Start of Data in this exercise

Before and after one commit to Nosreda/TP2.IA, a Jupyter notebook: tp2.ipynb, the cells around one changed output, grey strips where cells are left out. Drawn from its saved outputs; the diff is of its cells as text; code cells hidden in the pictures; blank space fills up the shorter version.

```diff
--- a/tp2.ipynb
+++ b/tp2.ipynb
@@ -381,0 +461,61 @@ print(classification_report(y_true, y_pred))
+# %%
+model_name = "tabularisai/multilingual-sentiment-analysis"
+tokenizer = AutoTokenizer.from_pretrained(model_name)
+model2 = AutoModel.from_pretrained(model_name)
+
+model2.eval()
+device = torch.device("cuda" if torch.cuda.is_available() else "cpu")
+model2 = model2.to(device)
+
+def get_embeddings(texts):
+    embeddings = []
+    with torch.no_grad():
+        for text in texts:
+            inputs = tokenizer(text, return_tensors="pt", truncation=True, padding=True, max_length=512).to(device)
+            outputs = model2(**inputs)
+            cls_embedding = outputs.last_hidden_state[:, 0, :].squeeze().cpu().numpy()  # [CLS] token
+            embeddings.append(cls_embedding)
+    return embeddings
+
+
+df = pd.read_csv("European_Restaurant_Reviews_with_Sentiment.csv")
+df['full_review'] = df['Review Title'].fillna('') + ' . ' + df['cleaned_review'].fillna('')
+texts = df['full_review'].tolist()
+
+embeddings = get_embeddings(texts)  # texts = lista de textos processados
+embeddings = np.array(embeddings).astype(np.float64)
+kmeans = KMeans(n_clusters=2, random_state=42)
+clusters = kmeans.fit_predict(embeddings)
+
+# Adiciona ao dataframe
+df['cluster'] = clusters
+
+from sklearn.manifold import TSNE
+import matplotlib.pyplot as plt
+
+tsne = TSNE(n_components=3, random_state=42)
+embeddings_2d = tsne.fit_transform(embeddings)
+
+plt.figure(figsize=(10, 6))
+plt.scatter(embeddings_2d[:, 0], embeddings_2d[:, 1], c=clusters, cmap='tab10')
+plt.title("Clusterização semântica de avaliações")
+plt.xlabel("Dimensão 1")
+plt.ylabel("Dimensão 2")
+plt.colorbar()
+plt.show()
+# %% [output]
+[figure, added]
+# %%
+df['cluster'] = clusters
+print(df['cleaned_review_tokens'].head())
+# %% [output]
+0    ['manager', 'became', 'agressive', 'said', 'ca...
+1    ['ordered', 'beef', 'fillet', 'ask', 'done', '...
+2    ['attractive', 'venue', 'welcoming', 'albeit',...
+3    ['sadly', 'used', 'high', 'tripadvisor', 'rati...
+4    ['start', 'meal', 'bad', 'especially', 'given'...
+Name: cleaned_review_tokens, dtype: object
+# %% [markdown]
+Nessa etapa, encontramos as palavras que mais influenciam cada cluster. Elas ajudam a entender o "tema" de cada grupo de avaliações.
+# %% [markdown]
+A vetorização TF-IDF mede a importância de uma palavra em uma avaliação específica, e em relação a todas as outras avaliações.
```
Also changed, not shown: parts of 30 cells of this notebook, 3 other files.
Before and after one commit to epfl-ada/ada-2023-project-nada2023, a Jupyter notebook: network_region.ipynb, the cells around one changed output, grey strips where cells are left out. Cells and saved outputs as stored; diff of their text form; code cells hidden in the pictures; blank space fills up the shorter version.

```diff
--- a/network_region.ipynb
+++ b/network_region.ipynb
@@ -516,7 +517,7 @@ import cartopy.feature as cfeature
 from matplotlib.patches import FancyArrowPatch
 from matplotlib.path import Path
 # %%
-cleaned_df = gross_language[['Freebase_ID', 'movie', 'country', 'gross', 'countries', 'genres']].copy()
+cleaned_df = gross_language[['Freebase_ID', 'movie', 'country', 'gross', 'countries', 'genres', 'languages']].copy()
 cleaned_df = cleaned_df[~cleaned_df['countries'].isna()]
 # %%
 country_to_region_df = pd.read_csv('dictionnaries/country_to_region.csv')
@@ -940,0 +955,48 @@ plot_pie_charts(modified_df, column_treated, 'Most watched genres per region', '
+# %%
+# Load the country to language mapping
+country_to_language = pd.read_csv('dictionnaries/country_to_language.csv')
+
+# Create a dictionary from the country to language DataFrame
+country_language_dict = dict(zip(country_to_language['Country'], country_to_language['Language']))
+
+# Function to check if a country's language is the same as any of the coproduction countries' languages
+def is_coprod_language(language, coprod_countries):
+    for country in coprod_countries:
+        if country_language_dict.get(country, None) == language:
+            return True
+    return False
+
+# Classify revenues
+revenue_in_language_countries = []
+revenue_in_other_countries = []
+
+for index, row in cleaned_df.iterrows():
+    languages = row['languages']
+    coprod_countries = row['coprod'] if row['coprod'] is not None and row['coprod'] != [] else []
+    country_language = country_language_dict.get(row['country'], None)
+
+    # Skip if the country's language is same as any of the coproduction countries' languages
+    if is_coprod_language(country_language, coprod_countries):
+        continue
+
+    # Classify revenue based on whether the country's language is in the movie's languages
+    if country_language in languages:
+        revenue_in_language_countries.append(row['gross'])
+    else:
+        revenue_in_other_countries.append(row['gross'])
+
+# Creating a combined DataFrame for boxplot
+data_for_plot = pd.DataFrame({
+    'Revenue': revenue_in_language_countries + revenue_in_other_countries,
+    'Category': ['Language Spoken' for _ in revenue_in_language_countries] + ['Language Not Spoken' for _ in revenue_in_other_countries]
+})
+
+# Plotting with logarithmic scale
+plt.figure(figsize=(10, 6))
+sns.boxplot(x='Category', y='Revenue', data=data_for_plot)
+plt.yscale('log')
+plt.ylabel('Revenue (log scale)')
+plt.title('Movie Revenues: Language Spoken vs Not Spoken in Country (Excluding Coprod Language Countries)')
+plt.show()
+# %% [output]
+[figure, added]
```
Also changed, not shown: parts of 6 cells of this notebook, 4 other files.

End of Data in this exercise

▸ **Your objective**: In your reply, write out all of the material exactly as it was given.

▸ **Answer space**:
Before and after one commit to Nosreda/TP2.IA, a Jupyter notebook: tp2.ipynb, the cells around one changed output, grey strips where cells are left out. Drawn from its saved outputs; the diff is of its cells as text; code cells hidden in the pictures; blank space fills up the shorter version.

```diff
--- a/tp2.ipynb
+++ b/tp2.ipynb
@@ -381,0 +461,61 @@ print(classification_report(y_true, y_pred))
+# %%
+model_name = "tabularisai/multilingual-sentiment-analysis"
+tokenizer = AutoTokenizer.from_pretrained(model_name)
+model2 = AutoModel.from_pretrained(model_name)
+
+model2.eval()
+device = torch.device("cuda" if torch.cuda.is_available() else "cpu")
+model2 = model2.to(device)
+
+def get_embeddings(texts):
+    embeddings = []
+    with torch.no_grad():
+        for text in texts:
+            inputs = tokenizer(text, return_tensors="pt", truncation=True, padding=True, max_length=512).to(device)
+            outputs = model2(**inputs)
+            cls_embedding = outputs.last_hidden_state[:, 0, :].squeeze().cpu().numpy()  # [CLS] token
+            embeddings.append(cls_embedding)
+    return embeddings
+
+
+df = pd.read_csv("European_Restaurant_Reviews_with_Sentiment.csv")
+df['full_review'] = df['Review Title'].fillna('') + ' . ' + df['cleaned_review'].fillna('')
+texts = df['full_review'].tolist()
+
+embeddings = get_embeddings(texts)  # texts = lista de textos processados
+embeddings = np.array(embeddings).astype(np.float64)
+kmeans = KMeans(n_clusters=2, random_state=42)
+clusters = kmeans.fit_predict(embeddings)
+
+# Adiciona ao dataframe
+df['cluster'] = clusters
+
+from sklearn.manifold import TSNE
+import matplotlib.pyplot as plt
+
+tsne = TSNE(n_components=3, random_state=42)
+embeddings_2d = tsne.fit_transform(embeddings)
+
+plt.figure(figsize=(10, 6))
+plt.scatter(embeddings_2d[:, 0], embeddings_2d[:, 1], c=clusters, cmap='tab10')
+plt.title("Clusterização semântica de avaliações")
+plt.xlabel("Dimensão 1")
+plt.ylabel("Dimensão 2")
+plt.colorbar()
+plt.show()
+# %% [output]
+[figure, added]
+# %%
+df['cluster'] = clusters
+print(df['cleaned_review_tokens'].head())
+# %% [output]
+0    ['manager', 'became', 'agressive', 'said', 'ca...
+1    ['ordered', 'beef', 'fillet', 'ask', 'done', '...
+2    ['attractive', 'venue', 'welcoming', 'albeit',...
+3    ['sadly', 'used', 'high', 'tripadvisor', 'rati...
+4    ['start', 'meal', 'bad', 'especially', 'given'...
+Name: cleaned_review_tokens, dtype: object
+# %% [markdown]
+Nessa etapa, encontramos as palavras que mais influenciam cada cluster. Elas ajudam a entender o "tema" de cada grupo de avaliações.
+# %% [markdown]
+A vetorização TF-IDF mede a importância de uma palavra em uma avaliação específica, e em relação a todas as outras avaliações.
```
Also changed, not shown: parts of 30 cells of this notebook, 3 other files.
Before and after one commit to epfl-ada/ada-2023-project-nada2023, a Jupyter notebook: network_region.ipynb, the cells around one changed output, grey strips where cells are left out. Cells and saved outputs as stored; diff of their text form; code cells hidden in the pictures; blank space fills up the shorter version.

```diff
--- a/network_region.ipynb
+++ b/network_region.ipynb
@@ -516,7 +517,7 @@ import cartopy.feature as cfeature
 from matplotlib.patches import FancyArrowPatch
 from matplotlib.path import Path
 # %%
-cleaned_df = gross_language[['Freebase_ID', 'movie', 'country', 'gross', 'countries', 'genres']].copy()
+cleaned_df = gross_language[['Freebase_ID', 'movie', 'country', 'gross', 'countries', 'genres', 'languages']].copy()
 cleaned_df = cleaned_df[~cleaned_df['countries'].isna()]
 # %%
 country_to_region_df = pd.read_csv('dictionnaries/country_to_region.csv')
@@ -940,0 +955,48 @@ plot_pie_charts(modified_df, column_treated, 'Most watched genres per region', '
+# %%
+# Load the country to language mapping
+country_to_language = pd.read_csv('dictionnaries/country_to_language.csv')
+
+# Create a dictionary from the country to language DataFrame
+country_language_dict = dict(zip(country_to_language['Country'], country_to_language['Language']))
+
+# Function to check if a country's language is the same as any of the coproduction countries' languages
+def is_coprod_language(language, coprod_countries):
+    for country in coprod_countries:
+        if country_language_dict.get(country, None) == language:
+            return True
+    return False
+
+# Classify revenues
+revenue_in_language_countries = []
+revenue_in_other_countries = []
+
+for index, row in cleaned_df.iterrows():
+    languages = row['languages']
+    coprod_countries = row['coprod'] if row['coprod'] is not None and row['coprod'] != [] else []
+    country_language = country_language_dict.get(row['country'], None)
+
+    # Skip if the country's language is same as any of the coproduction countries' languages
+    if is_coprod_language(country_language, coprod_countries):
+        continue
+
+    # Classify revenue based on whether the country's language is in the movie's languages
+    if country_language in languages:
+        revenue_in_language_countries.append(row['gross'])
+    else:
+        revenue_in_other_countries.append(row['gross'])
+
+# Creating a combined DataFrame for boxplot
+data_for_plot = pd.DataFrame({
+    'Revenue': revenue_in_language_countries + revenue_in_other_countries,
+    'Category': ['Language Spoken' for _ in revenue_in_language_countries] + ['Language Not Spoken' for _ in revenue_in_other_countries]
+})
+
+# Plotting with logarithmic scale
+plt.figure(figsize=(10, 6))
+sns.boxplot(x='Category', y='Revenue', data=data_for_plot)
+plt.yscale('log')
+plt.ylabel('Revenue (log scale)')
+plt.title('Movie Revenues: Language Spoken vs Not Spoken in Country (Excluding Coprod Language Countries)')
+plt.show()
+# %% [output]
+[figure, added]
```
Also changed, not shown: parts of 6 cells of this notebook, 4 other files.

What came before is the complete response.